(Front-end code change data)
Start of Block

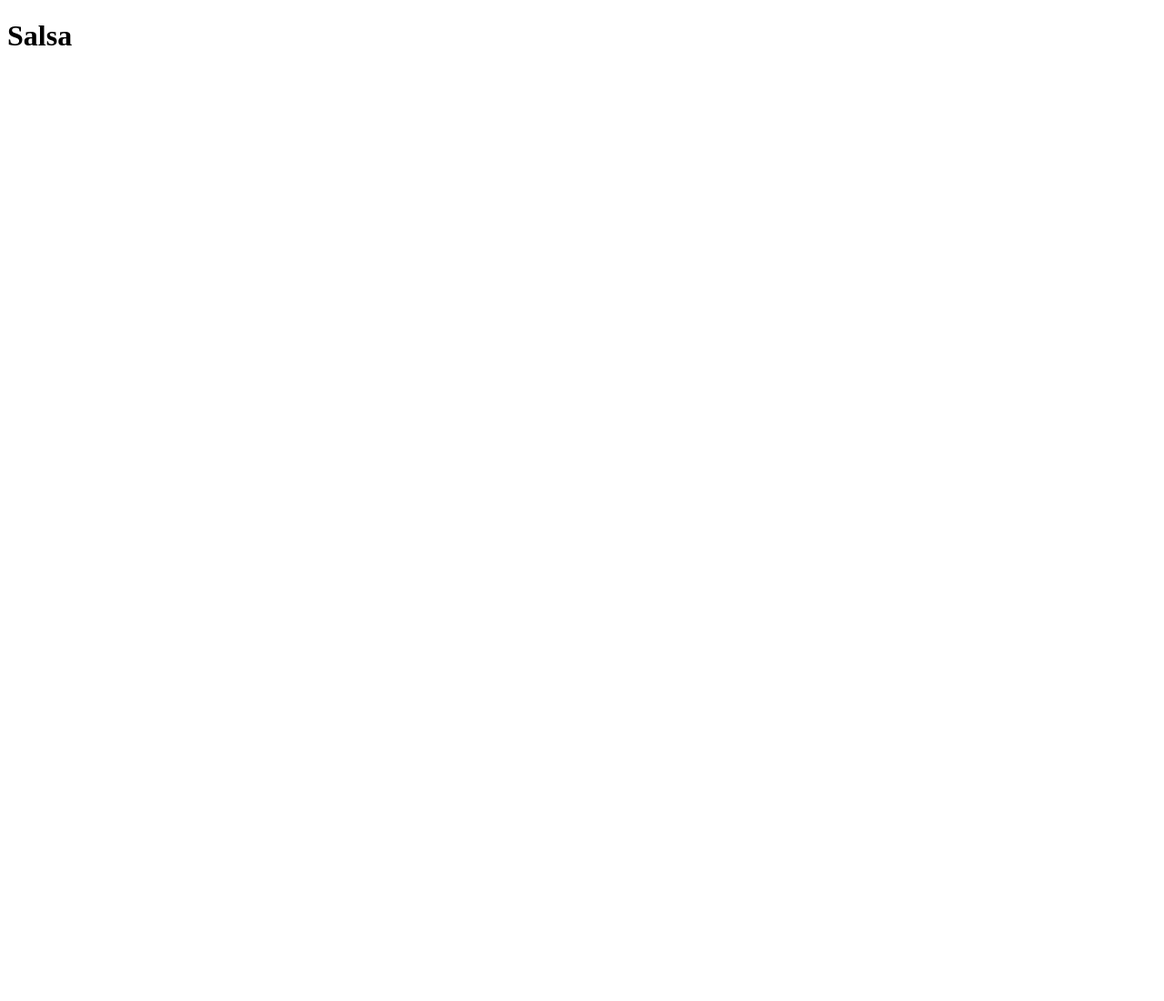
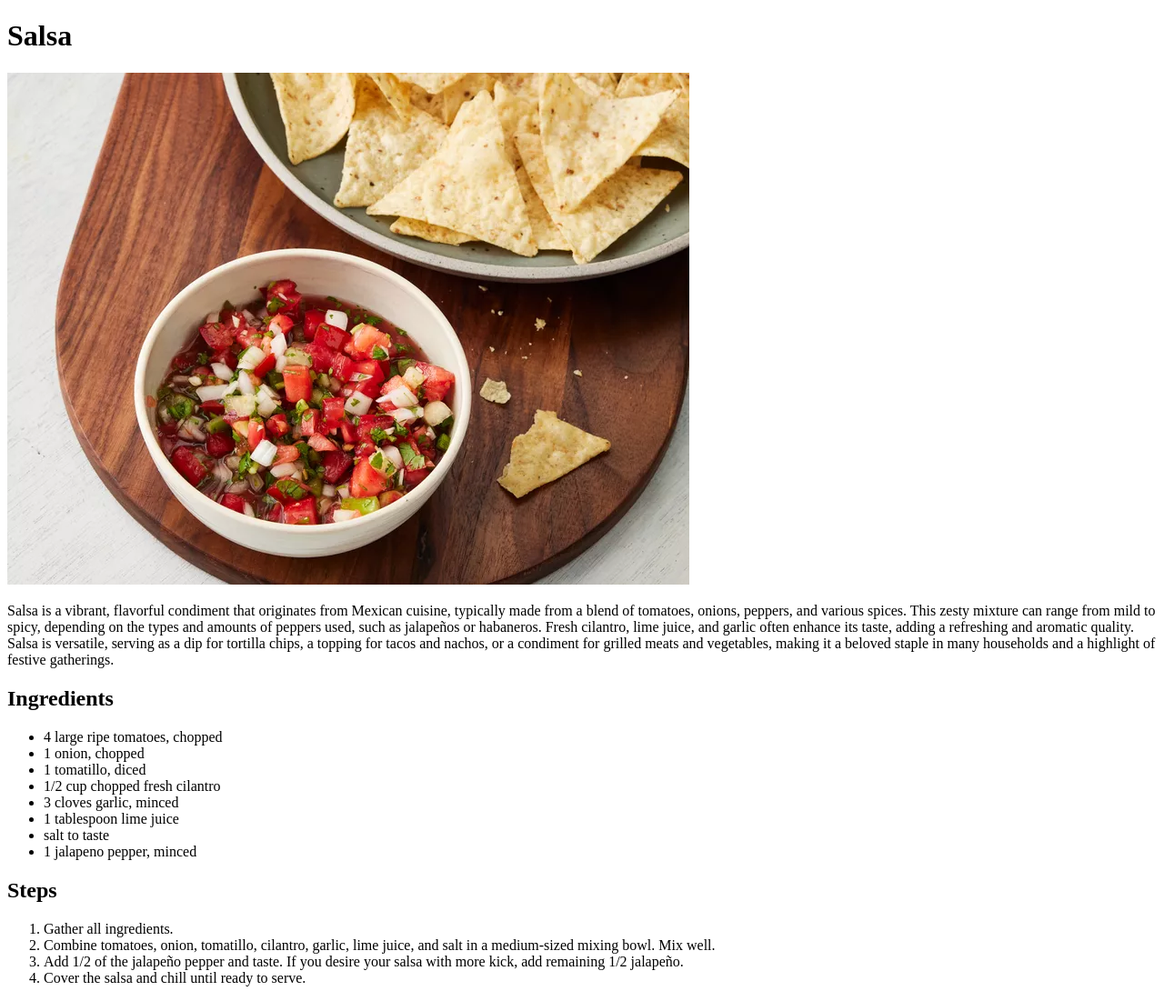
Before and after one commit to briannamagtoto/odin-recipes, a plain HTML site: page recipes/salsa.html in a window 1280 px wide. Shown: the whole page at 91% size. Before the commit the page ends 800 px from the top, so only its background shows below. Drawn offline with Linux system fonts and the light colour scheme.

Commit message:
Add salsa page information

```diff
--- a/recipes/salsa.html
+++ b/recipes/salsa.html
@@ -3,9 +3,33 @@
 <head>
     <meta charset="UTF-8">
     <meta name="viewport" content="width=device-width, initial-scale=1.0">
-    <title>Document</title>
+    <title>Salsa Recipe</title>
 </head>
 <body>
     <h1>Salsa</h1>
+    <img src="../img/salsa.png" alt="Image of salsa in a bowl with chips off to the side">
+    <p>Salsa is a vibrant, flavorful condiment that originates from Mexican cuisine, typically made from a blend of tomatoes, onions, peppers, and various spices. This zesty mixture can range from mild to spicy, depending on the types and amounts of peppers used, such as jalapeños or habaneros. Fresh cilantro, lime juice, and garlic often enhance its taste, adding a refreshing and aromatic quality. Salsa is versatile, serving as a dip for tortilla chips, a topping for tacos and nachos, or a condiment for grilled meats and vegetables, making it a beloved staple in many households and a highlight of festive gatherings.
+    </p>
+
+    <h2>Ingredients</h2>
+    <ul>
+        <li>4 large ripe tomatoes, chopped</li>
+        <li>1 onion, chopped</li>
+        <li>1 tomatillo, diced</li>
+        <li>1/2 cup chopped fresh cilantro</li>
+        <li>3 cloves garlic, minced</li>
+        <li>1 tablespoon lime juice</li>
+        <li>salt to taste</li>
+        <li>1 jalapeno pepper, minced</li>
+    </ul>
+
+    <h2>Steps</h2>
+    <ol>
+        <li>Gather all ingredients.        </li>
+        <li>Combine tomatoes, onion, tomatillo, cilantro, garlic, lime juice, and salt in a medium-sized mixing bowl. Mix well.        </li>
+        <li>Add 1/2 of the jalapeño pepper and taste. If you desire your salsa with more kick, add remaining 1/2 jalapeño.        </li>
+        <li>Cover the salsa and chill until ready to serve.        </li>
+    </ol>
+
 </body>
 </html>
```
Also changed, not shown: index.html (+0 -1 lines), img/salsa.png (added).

End of Block

### Task objective:
Give the records again exactly, pictures left out.

### Response:
Before and after one commit to briannamagtoto/odin-recipes, a plain HTML site: page recipes/salsa.html in a window 1280 px wide. Shown: the whole page at 91% size. Before the commit the page ends 800 px from the top, so only its background shows below. Drawn offline with Linux system fonts and the light colour scheme.

Commit message:
Add salsa page information

```diff
--- a/recipes/salsa.html
+++ b/recipes/salsa.html
@@ -3,9 +3,33 @@
 <head>
     <meta charset="UTF-8">
     <meta name="viewport" content="width=device-width, initial-scale=1.0">
-    <title>Document</title>
+    <title>Salsa Recipe</title>
 </head>
 <body>
     <h1>Salsa</h1>
+    <img src="../img/salsa.png" alt="Image of salsa in a bowl with chips off to the side">
+    <p>Salsa is a vibrant, flavorful condiment that originates from Mexican cuisine, typically made from a blend of tomatoes, onions, peppers, and various spices. This zesty mixture can range from mild to spicy, depending on the types and amounts of peppers used, such as jalapeños or habaneros. Fresh cilantro, lime juice, and garlic often enhance its taste, adding a refreshing and aromatic quality. Salsa is versatile, serving as a dip for tortilla chips, a topping for tacos and nachos, or a condiment for grilled meats and vegetables, making it a beloved staple in many households and a highlight of festive gatherings.
+    </p>
+
+    <h2>Ingredients</h2>
+    <ul>
+        <li>4 large ripe tomatoes, chopped</li>
+        <li>1 onion, chopped</li>
+        <li>1 tomatillo, diced</li>
+        <li>1/2 cup chopped fresh cilantro</li>
+        <li>3 cloves garlic, minced</li>
+        <li>1 tablespoon lime juice</li>
+        <li>salt to taste</li>
+        <li>1 jalapeno pepper, minced</li>
+    </ul>
+
+    <h2>Steps</h2>
+    <ol>
+        <li>Gather all ingredients.        </li>
+        <li>Combine tomatoes, onion, tomatillo, cilantro, garlic, lime juice, and salt in a medium-sized mixing bowl. Mix well.        </li>
+        <li>Add 1/2 of the jalapeño pepper and taste. If you desire your salsa with more kick, add remaining 1/2 jalapeño.        </li>
+        <li>Cover the salsa and chill until ready to serve.        </li>
+    </ol>
+
 </body>
 </html>
```
Also changed, not shown: index.html (+0 -1 lines), img/salsa.png (added).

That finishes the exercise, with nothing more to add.